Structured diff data
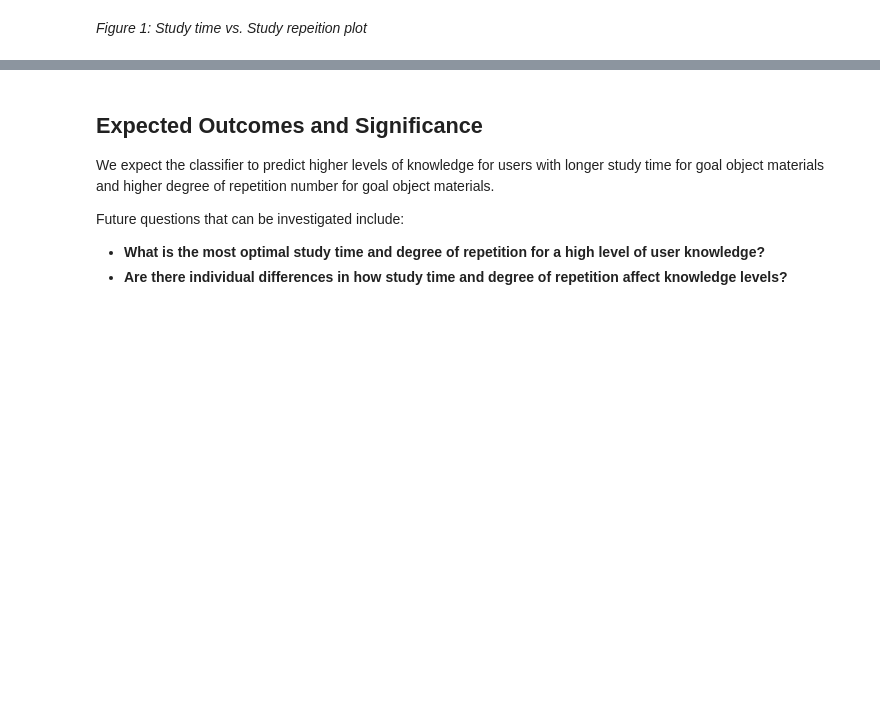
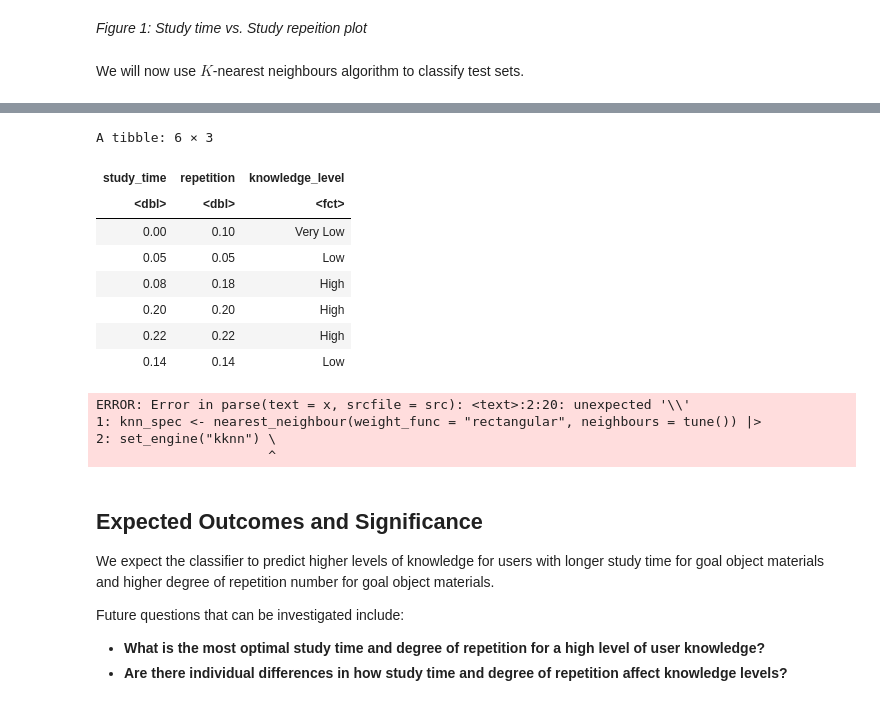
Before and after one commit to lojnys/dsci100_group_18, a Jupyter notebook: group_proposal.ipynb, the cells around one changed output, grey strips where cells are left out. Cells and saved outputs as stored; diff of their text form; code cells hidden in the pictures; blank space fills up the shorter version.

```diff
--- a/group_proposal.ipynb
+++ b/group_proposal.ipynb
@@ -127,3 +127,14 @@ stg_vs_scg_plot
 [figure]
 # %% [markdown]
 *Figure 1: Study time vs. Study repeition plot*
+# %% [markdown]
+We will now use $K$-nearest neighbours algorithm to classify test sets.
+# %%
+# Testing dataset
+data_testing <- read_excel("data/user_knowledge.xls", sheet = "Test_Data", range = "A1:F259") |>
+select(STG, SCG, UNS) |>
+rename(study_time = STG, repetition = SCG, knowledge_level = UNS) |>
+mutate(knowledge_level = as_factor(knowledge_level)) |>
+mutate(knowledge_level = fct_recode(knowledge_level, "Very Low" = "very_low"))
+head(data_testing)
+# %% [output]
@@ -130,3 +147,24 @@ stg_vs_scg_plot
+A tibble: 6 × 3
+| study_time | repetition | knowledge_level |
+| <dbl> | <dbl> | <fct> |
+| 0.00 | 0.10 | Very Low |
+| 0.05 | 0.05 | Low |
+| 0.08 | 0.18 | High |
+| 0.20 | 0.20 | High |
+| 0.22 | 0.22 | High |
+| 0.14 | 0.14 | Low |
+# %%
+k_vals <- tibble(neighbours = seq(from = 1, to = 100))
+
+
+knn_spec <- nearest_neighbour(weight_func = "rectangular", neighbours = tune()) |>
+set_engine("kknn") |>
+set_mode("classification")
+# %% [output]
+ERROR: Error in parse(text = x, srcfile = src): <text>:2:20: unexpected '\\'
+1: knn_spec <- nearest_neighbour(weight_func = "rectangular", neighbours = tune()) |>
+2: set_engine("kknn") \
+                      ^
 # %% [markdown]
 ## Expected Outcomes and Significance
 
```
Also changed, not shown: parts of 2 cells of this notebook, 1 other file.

* * *

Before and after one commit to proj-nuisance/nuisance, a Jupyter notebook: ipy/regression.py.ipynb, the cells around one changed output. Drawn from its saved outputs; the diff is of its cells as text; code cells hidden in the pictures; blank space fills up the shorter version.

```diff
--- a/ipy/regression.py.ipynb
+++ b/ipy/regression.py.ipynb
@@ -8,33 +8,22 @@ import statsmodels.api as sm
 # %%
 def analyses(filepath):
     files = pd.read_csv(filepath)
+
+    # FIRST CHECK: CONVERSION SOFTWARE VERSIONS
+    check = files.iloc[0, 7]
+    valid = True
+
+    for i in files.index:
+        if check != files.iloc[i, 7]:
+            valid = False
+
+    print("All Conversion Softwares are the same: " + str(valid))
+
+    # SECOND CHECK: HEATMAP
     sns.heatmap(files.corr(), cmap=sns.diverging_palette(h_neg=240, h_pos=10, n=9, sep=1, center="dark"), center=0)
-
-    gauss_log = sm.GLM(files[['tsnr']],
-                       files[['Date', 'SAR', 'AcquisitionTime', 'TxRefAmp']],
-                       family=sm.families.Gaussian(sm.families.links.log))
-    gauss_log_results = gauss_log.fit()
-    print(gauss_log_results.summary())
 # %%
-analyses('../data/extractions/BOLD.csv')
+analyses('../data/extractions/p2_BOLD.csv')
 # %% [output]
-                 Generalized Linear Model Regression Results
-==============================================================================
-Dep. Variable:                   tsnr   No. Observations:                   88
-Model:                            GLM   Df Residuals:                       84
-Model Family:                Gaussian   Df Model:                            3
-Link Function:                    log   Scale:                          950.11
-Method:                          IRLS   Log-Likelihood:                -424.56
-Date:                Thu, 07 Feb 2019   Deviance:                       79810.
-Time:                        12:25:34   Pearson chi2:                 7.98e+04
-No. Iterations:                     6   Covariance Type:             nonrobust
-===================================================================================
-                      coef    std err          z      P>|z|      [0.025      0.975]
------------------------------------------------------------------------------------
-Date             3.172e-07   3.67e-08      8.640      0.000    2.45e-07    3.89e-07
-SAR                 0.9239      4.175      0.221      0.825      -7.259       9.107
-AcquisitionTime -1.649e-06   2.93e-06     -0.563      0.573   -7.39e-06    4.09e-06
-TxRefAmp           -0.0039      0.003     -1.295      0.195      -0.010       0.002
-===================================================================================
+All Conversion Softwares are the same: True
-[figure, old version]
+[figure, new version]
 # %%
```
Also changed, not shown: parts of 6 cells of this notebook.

- [Instructions for the task] Please state how many lines in the records contain the word "notebook", and give only that number.

- [Solution for this exercise] 4